Since beginning her faculty appointment at Northern Arizona University, Blaney’s work has been funded by the National Science Foundation and the Spencer Foundation. Her newest projects explore community college transfer pathways as a mechanism for advancing gender equity in computer science and other STEM fields.
Blaney earned a B.A. in music at Roanoke College, graduating as valedictorian in 2014.
Jeremy Holmes ’00 has been named executive director of the Roanoke Valley-Alleghany Regional Commission.
Holmes has served as director of the Commission’s RIDE Solutions Commuter Assistance Program for the past 15 years. In January of 2020, he became the Commission’s associate executive director.

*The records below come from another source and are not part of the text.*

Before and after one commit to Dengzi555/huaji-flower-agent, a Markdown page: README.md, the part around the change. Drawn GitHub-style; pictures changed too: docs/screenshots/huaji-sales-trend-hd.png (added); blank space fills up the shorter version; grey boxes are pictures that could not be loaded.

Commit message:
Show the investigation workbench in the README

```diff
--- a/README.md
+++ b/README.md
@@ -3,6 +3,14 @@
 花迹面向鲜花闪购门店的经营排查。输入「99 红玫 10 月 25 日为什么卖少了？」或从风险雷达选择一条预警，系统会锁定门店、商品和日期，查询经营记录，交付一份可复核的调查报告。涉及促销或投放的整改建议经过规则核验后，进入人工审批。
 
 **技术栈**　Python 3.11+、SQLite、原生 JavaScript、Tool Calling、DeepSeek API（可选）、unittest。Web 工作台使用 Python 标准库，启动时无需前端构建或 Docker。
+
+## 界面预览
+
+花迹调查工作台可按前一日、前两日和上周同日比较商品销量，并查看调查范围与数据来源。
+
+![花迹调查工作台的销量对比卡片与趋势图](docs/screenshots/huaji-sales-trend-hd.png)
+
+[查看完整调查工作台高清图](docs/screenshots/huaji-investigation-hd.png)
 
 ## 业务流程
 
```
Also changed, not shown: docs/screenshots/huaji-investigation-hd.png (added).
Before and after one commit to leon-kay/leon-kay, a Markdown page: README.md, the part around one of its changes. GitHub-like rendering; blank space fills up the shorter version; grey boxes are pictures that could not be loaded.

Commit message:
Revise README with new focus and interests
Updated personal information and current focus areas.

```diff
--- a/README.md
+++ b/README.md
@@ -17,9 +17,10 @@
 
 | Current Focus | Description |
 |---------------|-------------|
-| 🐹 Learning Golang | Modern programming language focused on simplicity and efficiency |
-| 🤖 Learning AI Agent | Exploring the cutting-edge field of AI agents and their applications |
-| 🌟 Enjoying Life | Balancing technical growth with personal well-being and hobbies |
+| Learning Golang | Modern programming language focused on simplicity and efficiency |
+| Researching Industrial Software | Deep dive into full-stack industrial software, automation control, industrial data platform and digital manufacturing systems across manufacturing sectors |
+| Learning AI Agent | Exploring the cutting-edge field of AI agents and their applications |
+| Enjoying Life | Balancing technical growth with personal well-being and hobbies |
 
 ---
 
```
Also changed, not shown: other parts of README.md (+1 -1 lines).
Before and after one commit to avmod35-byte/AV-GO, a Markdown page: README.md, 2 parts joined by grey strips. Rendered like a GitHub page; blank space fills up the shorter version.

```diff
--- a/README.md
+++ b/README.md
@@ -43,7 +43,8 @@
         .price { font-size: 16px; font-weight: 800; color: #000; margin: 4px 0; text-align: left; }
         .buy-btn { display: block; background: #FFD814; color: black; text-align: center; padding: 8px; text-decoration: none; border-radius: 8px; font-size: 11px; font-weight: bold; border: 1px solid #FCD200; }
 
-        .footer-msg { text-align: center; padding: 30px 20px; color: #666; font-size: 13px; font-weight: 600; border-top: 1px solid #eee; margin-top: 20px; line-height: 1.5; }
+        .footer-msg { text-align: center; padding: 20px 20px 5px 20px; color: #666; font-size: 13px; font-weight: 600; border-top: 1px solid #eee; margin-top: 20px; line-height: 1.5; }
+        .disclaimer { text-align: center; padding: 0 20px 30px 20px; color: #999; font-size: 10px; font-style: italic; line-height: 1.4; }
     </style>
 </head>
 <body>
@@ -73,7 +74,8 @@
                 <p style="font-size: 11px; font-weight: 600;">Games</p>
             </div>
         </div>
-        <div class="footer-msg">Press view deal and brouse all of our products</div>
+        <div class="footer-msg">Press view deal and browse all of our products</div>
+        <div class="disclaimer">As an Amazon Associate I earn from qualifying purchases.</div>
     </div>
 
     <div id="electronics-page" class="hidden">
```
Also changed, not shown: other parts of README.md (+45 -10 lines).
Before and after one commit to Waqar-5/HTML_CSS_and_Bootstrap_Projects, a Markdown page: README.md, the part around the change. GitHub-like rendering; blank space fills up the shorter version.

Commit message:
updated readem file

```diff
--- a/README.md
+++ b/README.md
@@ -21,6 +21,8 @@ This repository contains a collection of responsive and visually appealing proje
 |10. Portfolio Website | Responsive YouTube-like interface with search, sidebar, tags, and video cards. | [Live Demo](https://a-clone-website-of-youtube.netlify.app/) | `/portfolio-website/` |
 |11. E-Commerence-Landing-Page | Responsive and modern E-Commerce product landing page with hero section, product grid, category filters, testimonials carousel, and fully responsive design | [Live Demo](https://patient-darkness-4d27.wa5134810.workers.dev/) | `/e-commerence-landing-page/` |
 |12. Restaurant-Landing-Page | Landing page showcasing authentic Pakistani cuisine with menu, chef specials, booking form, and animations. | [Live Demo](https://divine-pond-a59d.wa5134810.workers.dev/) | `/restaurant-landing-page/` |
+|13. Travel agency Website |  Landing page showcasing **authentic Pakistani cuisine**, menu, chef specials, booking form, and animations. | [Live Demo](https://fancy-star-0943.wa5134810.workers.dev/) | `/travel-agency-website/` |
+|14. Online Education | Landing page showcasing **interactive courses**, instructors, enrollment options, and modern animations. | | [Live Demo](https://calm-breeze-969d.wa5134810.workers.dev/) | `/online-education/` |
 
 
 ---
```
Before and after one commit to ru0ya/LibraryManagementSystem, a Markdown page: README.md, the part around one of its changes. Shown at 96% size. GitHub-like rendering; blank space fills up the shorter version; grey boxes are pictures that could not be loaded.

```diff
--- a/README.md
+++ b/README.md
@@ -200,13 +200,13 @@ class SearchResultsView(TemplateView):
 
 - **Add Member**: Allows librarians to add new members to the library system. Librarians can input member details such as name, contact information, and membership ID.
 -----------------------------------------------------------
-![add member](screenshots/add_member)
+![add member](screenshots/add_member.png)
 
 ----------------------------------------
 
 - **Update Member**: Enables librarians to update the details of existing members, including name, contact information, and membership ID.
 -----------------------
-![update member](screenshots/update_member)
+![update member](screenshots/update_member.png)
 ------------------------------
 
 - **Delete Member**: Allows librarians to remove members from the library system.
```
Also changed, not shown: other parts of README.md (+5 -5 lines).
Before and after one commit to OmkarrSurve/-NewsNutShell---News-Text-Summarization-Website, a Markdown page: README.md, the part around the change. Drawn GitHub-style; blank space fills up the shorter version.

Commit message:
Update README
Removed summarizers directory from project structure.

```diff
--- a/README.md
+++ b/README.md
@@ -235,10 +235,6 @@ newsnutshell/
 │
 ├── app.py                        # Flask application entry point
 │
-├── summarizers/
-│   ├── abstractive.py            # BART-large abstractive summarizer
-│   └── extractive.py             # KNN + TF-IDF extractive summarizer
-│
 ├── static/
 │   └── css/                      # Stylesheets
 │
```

The Commission is described as “a political subdivision of the Commonwealth of Virginia established to encourage and facilitate local government cooperation and state-local cooperation in addressing, on a regional basis, problems of greater than local significance.”
In addition to his leadership of the RIDE Solutions program, Holmes has been involved in a number of regional community advocacy efforts, including the Roanoke Valley Cool Cities Coalition, the Greater Roanoke Valley Asthma and Air Quality Coalition, Roanoke Valley Reads, and Healthy Roanoke Valley.
“As the region emerges from the COVID-19 pandemic, this period presents not just the promise of recovery from the worst of its impacts, but a once-in-a-generation opportunity to tap into resources for growth in areas like expanding broadband access, enhancing our regional transportation system, and promoting regional economic growth,” Holmes said. “I am excited at the chance to serve the region’s local governments in achieving these goals.”
Holmes holds a B.A. in English from Roanoke College and a M.A. in Liberal Studies from Hollins University.
Kara Lissy ’11 has released her first book “Adult Children of Alcoholic Parents: An Evidence-Based Workbook to Heal Your Past.”
Lissy, clinical director and psychotherapist of A Good Place Therapy & Consulting in New York City, describes the publication as “a workbook designed to walk people who grew up with alcoholic or otherwise dysfunctional parents through healing and recovery using vignettes, psychoeducation and evidence-based exercises.”
Lissy, who earned a B.A. in psychology from Roanoke, shared in an email that she studied closely under the late Dr. Curt Camac, who chaired the College’s psychology department in the early 2000s, and his wife, Dr. Mary Camac who retires this year. “Dr. Angela Allen [psychology department lecturer] supervised me on my senior thesis, which was also about alcoholism.”
Lissy also holds a M.S.W. from New York University. Her book can be found here.